TASK INPUT:
########

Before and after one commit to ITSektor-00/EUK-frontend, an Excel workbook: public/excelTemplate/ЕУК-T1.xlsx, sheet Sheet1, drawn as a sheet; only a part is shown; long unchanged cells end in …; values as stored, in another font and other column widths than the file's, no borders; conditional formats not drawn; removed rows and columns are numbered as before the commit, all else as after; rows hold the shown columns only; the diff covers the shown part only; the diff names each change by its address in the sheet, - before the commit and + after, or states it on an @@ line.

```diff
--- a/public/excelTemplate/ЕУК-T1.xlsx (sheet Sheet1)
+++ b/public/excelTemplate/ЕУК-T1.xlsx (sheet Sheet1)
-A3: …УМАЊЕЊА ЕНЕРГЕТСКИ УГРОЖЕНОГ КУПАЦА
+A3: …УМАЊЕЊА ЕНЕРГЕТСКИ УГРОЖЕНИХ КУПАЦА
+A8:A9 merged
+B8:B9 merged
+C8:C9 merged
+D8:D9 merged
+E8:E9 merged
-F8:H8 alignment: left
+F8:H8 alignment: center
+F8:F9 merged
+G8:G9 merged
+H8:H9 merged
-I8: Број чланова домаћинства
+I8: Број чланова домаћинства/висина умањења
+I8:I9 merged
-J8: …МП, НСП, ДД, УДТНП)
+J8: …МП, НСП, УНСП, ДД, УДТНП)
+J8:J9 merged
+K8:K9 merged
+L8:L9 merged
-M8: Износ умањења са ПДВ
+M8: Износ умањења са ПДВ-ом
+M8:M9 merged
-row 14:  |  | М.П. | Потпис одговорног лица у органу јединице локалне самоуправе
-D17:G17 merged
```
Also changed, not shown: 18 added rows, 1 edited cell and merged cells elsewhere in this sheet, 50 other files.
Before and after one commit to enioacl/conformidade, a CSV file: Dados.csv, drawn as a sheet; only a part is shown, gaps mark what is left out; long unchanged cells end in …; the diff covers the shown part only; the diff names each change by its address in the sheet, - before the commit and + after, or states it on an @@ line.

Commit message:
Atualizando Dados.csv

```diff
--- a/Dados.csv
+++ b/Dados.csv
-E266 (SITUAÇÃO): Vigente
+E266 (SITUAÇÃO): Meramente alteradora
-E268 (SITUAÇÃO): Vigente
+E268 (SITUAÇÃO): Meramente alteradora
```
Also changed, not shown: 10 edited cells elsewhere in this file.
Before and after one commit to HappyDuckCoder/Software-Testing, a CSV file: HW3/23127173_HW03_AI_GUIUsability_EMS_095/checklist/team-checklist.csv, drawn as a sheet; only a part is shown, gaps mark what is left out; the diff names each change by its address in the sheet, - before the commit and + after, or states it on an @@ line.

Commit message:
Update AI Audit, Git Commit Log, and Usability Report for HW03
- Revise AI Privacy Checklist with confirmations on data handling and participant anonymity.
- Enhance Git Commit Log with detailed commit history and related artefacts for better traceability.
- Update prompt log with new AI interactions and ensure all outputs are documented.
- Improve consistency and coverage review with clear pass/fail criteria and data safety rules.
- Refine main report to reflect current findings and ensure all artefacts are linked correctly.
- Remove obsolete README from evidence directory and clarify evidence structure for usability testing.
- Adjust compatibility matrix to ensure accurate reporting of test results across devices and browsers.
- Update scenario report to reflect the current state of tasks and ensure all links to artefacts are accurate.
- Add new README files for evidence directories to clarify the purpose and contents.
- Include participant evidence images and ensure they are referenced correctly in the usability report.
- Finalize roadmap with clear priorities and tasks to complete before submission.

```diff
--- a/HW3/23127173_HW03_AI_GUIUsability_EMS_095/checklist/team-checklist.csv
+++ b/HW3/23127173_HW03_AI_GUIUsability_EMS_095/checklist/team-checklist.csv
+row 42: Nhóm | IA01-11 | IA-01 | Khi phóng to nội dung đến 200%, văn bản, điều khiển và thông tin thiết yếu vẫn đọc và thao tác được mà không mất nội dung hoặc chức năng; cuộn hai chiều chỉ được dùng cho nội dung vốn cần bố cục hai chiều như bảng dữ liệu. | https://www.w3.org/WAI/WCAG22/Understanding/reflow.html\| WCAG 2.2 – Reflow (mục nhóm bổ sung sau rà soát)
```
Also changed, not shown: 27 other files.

########

Return the listing verbatim.

ANSWER FOR THE TASK:
Before and after one commit to ITSektor-00/EUK-frontend, an Excel workbook: public/excelTemplate/ЕУК-T1.xlsx, sheet Sheet1, drawn as a sheet; only a part is shown; long unchanged cells end in …; values as stored, in another font and other column widths than the file's, no borders; conditional formats not drawn; removed rows and columns are numbered as before the commit, all else as after; rows hold the shown columns only; the diff covers the shown part only; the diff names each change by its address in the sheet, - before the commit and + after, or states it on an @@ line.

```diff
--- a/public/excelTemplate/ЕУК-T1.xlsx (sheet Sheet1)
+++ b/public/excelTemplate/ЕУК-T1.xlsx (sheet Sheet1)
-A3: …УМАЊЕЊА ЕНЕРГЕТСКИ УГРОЖЕНОГ КУПАЦА
+A3: …УМАЊЕЊА ЕНЕРГЕТСКИ УГРОЖЕНИХ КУПАЦА
+A8:A9 merged
+B8:B9 merged
+C8:C9 merged
+D8:D9 merged
+E8:E9 merged
-F8:H8 alignment: left
+F8:H8 alignment: center
+F8:F9 merged
+G8:G9 merged
+H8:H9 merged
-I8: Број чланова домаћинства
+I8: Број чланова домаћинства/висина умањења
+I8:I9 merged
-J8: …МП, НСП, ДД, УДТНП)
+J8: …МП, НСП, УНСП, ДД, УДТНП)
+J8:J9 merged
+K8:K9 merged
+L8:L9 merged
-M8: Износ умањења са ПДВ
+M8: Износ умањења са ПДВ-ом
+M8:M9 merged
-row 14:  |  | М.П. | Потпис одговорног лица у органу јединице локалне самоуправе
-D17:G17 merged
```
Also changed, not shown: 18 added rows, 1 edited cell and merged cells elsewhere in this sheet, 50 other files.
Before and after one commit to enioacl/conformidade, a CSV file: Dados.csv, drawn as a sheet; only a part is shown, gaps mark what is left out; long unchanged cells end in …; the diff covers the shown part only; the diff names each change by its address in the sheet, - before the commit and + after, or states it on an @@ line.

Commit message:
Atualizando Dados.csv

```diff
--- a/Dados.csv
+++ b/Dados.csv
-E266 (SITUAÇÃO): Vigente
+E266 (SITUAÇÃO): Meramente alteradora
-E268 (SITUAÇÃO): Vigente
+E268 (SITUAÇÃO): Meramente alteradora
```
Also changed, not shown: 10 edited cells elsewhere in this file.
Before and after one commit to HappyDuckCoder/Software-Testing, a CSV file: HW3/23127173_HW03_AI_GUIUsability_EMS_095/checklist/team-checklist.csv, drawn as a sheet; only a part is shown, gaps mark what is left out; the diff names each change by its address in the sheet, - before the commit and + after, or states it on an @@ line.

Commit message:
Update AI Audit, Git Commit Log, and Usability Report for HW03
- Revise AI Privacy Checklist with confirmations on data handling and participant anonymity.
- Enhance Git Commit Log with detailed commit history and related artefacts for better traceability.
- Update prompt log with new AI interactions and ensure all outputs are documented.
- Improve consistency and coverage review with clear pass/fail criteria and data safety rules.
- Refine main report to reflect current findings and ensure all artefacts are linked correctly.
- Remove obsolete README from evidence directory and clarify evidence structure for usability testing.
- Adjust compatibility matrix to ensure accurate reporting of test results across devices and browsers.
- Update scenario report to reflect the current state of tasks and ensure all links to artefacts are accurate.
- Add new README files for evidence directories to clarify the purpose and contents.
- Include participant evidence images and ensure they are referenced correctly in the usability report.
- Finalize roadmap with clear priorities and tasks to complete before submission.

```diff
--- a/HW3/23127173_HW03_AI_GUIUsability_EMS_095/checklist/team-checklist.csv
+++ b/HW3/23127173_HW03_AI_GUIUsability_EMS_095/checklist/team-checklist.csv
+row 42: Nhóm | IA01-11 | IA-01 | Khi phóng to nội dung đến 200%, văn bản, điều khiển và thông tin thiết yếu vẫn đọc và thao tác được mà không mất nội dung hoặc chức năng; cuộn hai chiều chỉ được dùng cho nội dung vốn cần bố cục hai chiều như bảng dữ liệu. | https://www.w3.org/WAI/WCAG22/Understanding/reflow.html\| WCAG 2.2 – Reflow (mục nhóm bổ sung sau rà soát)
```
Also changed, not shown: 27 other files.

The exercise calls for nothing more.